  Respect is not fear. If others fear you enough, you may be able to make some of them bend to at least some of your wishes or get out of your way some of the time; but you only breed resentment. Any respect that could genuinely have been there is destroyed by a desire to escape, annihilate, or use you. While there are times when fear and respect can co-exist, as when one both respects and fears some dangerous aspect of nature, fear is not a required component of respect. Where risk is neither inherent in a situation nor artificially created for the purpose of intimidation and control, respect breeds trust.

  Respect is not awe, though they, too, can co-exist. You need not make an impressive showing to gain respect. Some of the most simple things can earn it. Awe and fear are also not the same, as powerful - and sometimes frightening - as a sense of awe can be.

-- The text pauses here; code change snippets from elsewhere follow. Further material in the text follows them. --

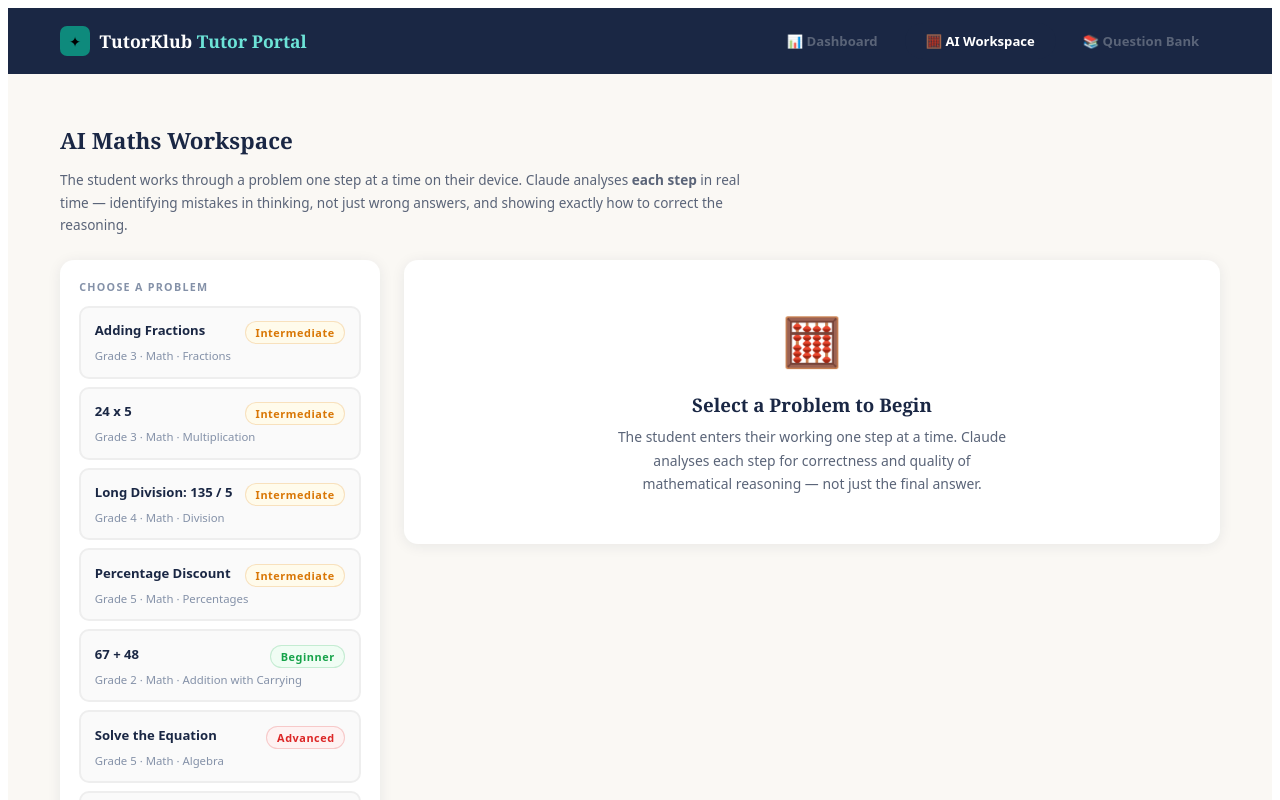
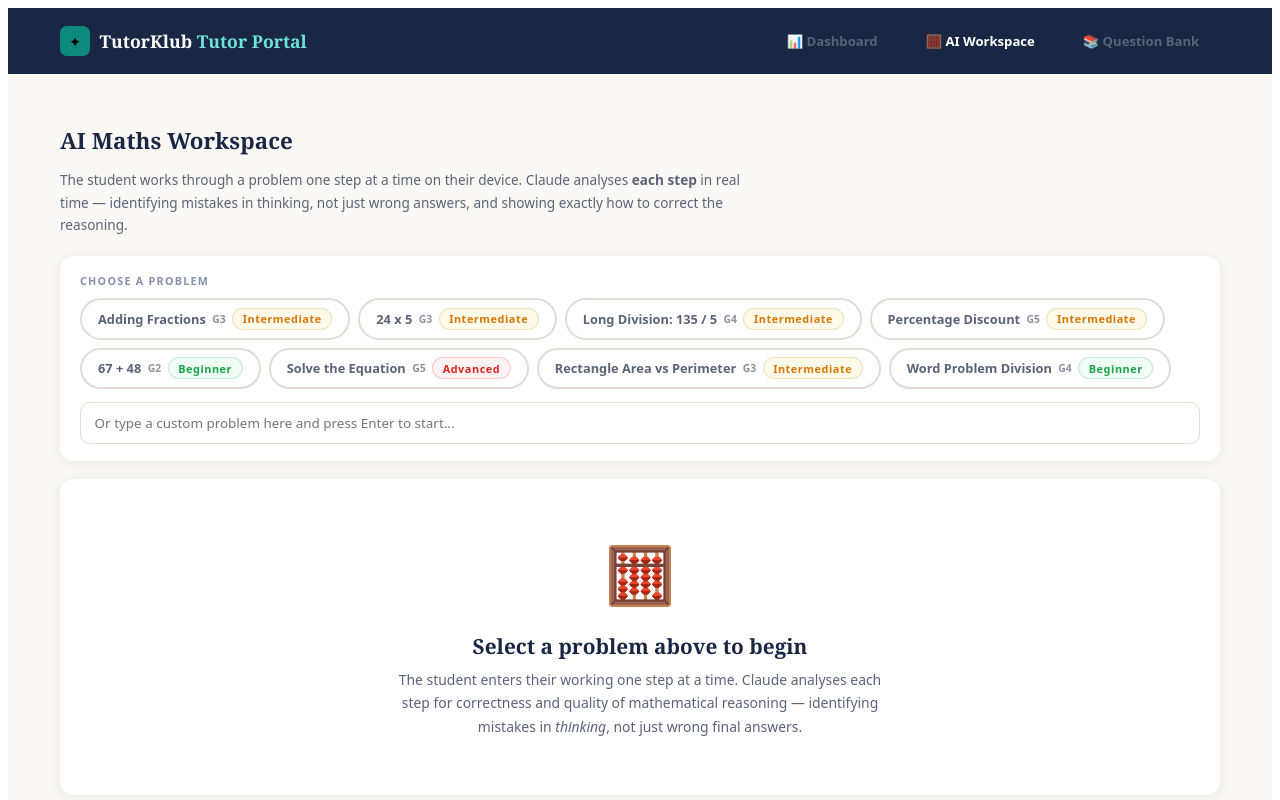
Before and after one commit to rajeshwariraman/tutorklub-portal, a React (Vite) app: page / in a window 1280 px wide. Both pictures are taken after a click on the button "🧮 AI Workspace". Shown: the top 800 px of the page. Built offline with nearby package versions, Linux system fonts and the light colour scheme.

Commit message:
Add files via upload

```diff
--- a/components/TutorKlub_Dashboard.jsx
+++ b/components/TutorKlub_Dashboard.jsx
@@ -491,39 +491,50 @@
     {/* ── AI WORKSPACE ── */}
     {tab==="workspace"&&(
     <div style={{maxWidth:1160,margin:"0 auto",padding:"2rem 1.5rem"}}>
-      <div style={{marginBottom:"1.5rem"}}>
+
+      {/* Header */}
+      <div style={{marginBottom:"1.25rem"}}>
         <h2 style={{fontFamily:"Georgia,serif",fontSize:"1.4rem",color:C.navy,marginBottom:"0.3rem"}}>AI Maths Workspace</h2>
-        <p style={{fontSize:"0.85rem",color:C.muted,maxWidth:680,lineHeight:1.65}}>The student works through a problem one step at a time on their device. Claude analyses <strong>each step</strong> in real time — identifying mistakes in thinking, not just wrong answers, and showing exactly how to correct the reasoning.</p>
+        <p style={{fontSize:"0.85rem",color:C.muted,maxWidth:700,lineHeight:1.65}}>
+          The student works through a problem one step at a time on their device. Claude analyses <strong>each step</strong> in real time — identifying mistakes in thinking, not just wrong answers, and showing exactly how to correct the reasoning.
+        </p>
       </div>
 
-      <div style={{display:"grid",gridTemplateColumns:"320px 1fr",gap:"1.5rem",alignItems:"flex-start"}}>
-        <div>
-          <div style={{background:C.white,borderRadius:14,padding:"1.2rem",boxShadow:"0 2px 14px rgba(26,39,68,0.08)",marginBottom:"1rem"}}>
-            <div style={{fontSize:"0.67rem",fontWeight:700,textTransform:"uppercase",letterSpacing:"0.12em",color:C.soft,marginBottom:"0.75rem"}}>Choose a Problem</div>
+      {/* Problem picker — horizontal scrolling pill row */}
+      <div style={{background:C.white,borderRadius:14,padding:"1.1rem 1.25rem",marginBottom:"1.1rem",boxShadow:"0 2px 14px rgba(26,39,68,0.07)"}}>
+        <div style={{fontSize:"0.67rem",fontWeight:700,textTransform:"uppercase",letterSpacing:"0.12em",color:C.soft,marginBottom:"0.65rem"}}>Choose a Problem</div>
+        <div style={{display:"flex",gap:"0.5rem",flexWrap:"wrap"}}>
           {WORKSPACE_PROBLEMS.map(p=>(
-            <div key={p.id} onClick={()=>{setSelectedProblem(p);resetWorkspace();setCustomProblem("");}}
-              style={{padding:"0.85rem",borderRadius:10,marginBottom:"0.5rem",cursor:"pointer",border:`2px solid ${selectedProblem?.id===p.id?C.teal:"#eee"}`,background:selectedProblem?.id===p.id?C.tealL:"#fafafa",transition:"all 0.18s"}}>
-              <div style={{display:"flex",justifyContent:"space-between",alignItems:"flex-start",gap:"0.5rem",marginBottom:"0.25rem"}}>
-                <span style={{fontSize:"0.82rem",fontWeight:700,color:C.navy,lineHeight:1.4}}>{p.title}</span>
+          <button key={p.id}
+            onClick={()=>{setSelectedProblem(p);resetWorkspace();setCustomProblem("");}}
+            style={{padding:"0.45rem 1rem",borderRadius:50,border:`2px solid ${selectedProblem?.id===p.id?C.teal:"#e0ddd6"}`,background:selectedProblem?.id===p.id?C.tealL:"transparent",cursor:"pointer",fontFamily:"inherit",fontSize:"0.8rem",fontWeight:700,color:selectedProblem?.id===p.id?C.teal:C.muted,transition:"all 0.18s",display:"flex",alignItems:"center",gap:"0.4rem",whiteSpace:"nowrap"}}>
+            {p.title}
+            <span style={{fontSize:"0.65rem",opacity:0.7}}>G{p.grade}</span>
             <Badge label={p.difficulty} type="diff"/>
+          </button>))}
         </div>
-              <div style={{fontSize:"0.71rem",color:C.soft}}>Grade {p.grade} · {p.subject} · {p.topic}</div>
-            </div>))}
-          </div>
-          <div style={{background:C.white,borderRadius:14,padding:"1.2rem",boxShadow:"0 2px 14px rgba(26,39,68,0.08)"}}>
-            <div style={{fontSize:"0.67rem",fontWeight:700,textTransform:"uppercase",letterSpacing:"0.12em",color:C.soft,marginBottom:"0.75rem"}}>Or Enter a Custom Problem</div>
-            <textarea value={customProblem} onChange={e=>{setCustomProblem(e.target.value);setSelectedProblem(null);resetWorkspace();}}
-              placeholder="Type any maths problem here..."
-              style={{width:"100%",minHeight:85,padding:"0.75rem",border:"1.5px solid #e0ddd6",borderRadius:8,fontFamily:"inherit",fontSize:"0.84rem",resize:"vertical",boxSizing:"border-box",outline:"none",lineHeight:1.6}}/>
+        {/* Custom problem inline */}
+        <div style={{marginTop:"0.85rem",display:"flex",gap:"0.75rem",alignItems:"flex-start"}}>
+          <textarea value={customProblem}
+            onChange={e=>{setCustomProblem(e.target.value);setSelectedProblem(null);resetWorkspace();}}
+            placeholder="Or type a custom problem here and press Enter to start..."
+            rows={1}
+            style={{flex:1,padding:"0.6rem 0.85rem",border:"1.5px solid #e0ddd6",borderRadius:10,fontFamily:"inherit",fontSize:"0.84rem",resize:"none",boxSizing:"border-box",outline:"none",lineHeight:1.5}}/>
+          {customProblem.trim()&&(
+          <button onClick={()=>{resetWorkspace();}}
+            style={{background:C.teal,color:C.white,border:"none",borderRadius:50,padding:"0.6rem 1.25rem",fontSize:"0.82rem",fontWeight:700,cursor:"pointer",whiteSpace:"nowrap",fontFamily:"inherit"}}>
+            Use This →
+          </button>)}
         </div>
       </div>
 
+      {/* Full-width workspace */}
       <div>
         {!activeProblemText&&(
-          <div style={{background:C.white,borderRadius:14,padding:"3rem 2rem",textAlign:"center",boxShadow:"0 2px 14px rgba(26,39,68,0.08)"}}>
-            <div style={{fontSize:"3rem",marginBottom:"1rem"}}>🧮</div>
-            <h3 style={{fontFamily:"Georgia,serif",color:C.navy,marginBottom:"0.5rem"}}>Select a Problem to Begin</h3>
-            <p style={{fontSize:"0.87rem",color:C.muted,lineHeight:1.7,maxWidth:400,margin:"0 auto"}}>The student enters their working one step at a time. Claude analyses each step for correctness and quality of mathematical reasoning — not just the final answer.</p>
+        <div style={{background:C.white,borderRadius:14,padding:"3.5rem 2rem",textAlign:"center",boxShadow:"0 2px 14px rgba(26,39,68,0.08)"}}>
+          <div style={{fontSize:"3.5rem",marginBottom:"1rem"}}>🧮</div>
+          <h3 style={{fontFamily:"Georgia,serif",fontSize:"1.3rem",color:C.navy,marginBottom:"0.5rem"}}>Select a problem above to begin</h3>
+          <p style={{fontSize:"0.87rem",color:C.muted,lineHeight:1.7,maxWidth:500,margin:"0 auto"}}>The student enters their working one step at a time. Claude analyses each step for correctness and quality of mathematical reasoning — identifying mistakes in <em>thinking</em>, not just wrong final answers.</p>
         </div>)}
 
           {activeProblemText&&(<>
@@ -618,7 +629,6 @@
             </div>)}
           </>)}
       </div>
-      </div>
     </div>)}
 
     {/* ── QUESTION BANK ── */}
```
Lines whose indentation alone changed are shown as unchanged.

  Respect, both given and received, is the foundation of dignity, honor, love, true cooperation, and genuine enjoyment of ourselves and each other. Without that foundation, everything we do, say, think, and feel is no more than a self-important game masquerading as life. We can only acknowledge our true humanity through respect. We can only make our existence mean more than strutting down a road of delusional detour by way of respect.



Back to:
Articles Set 1
Alphabetical List of All Articles



Click on the envelope to go to the Mailbox, where you can read or send e-mail.

Wayshelter E-Mail



All contents

The Wayshelter

Copyright Dates

unless otherwise noted.



Back to the Introductory Page
or
Click to return to the main page of

The Wayshelter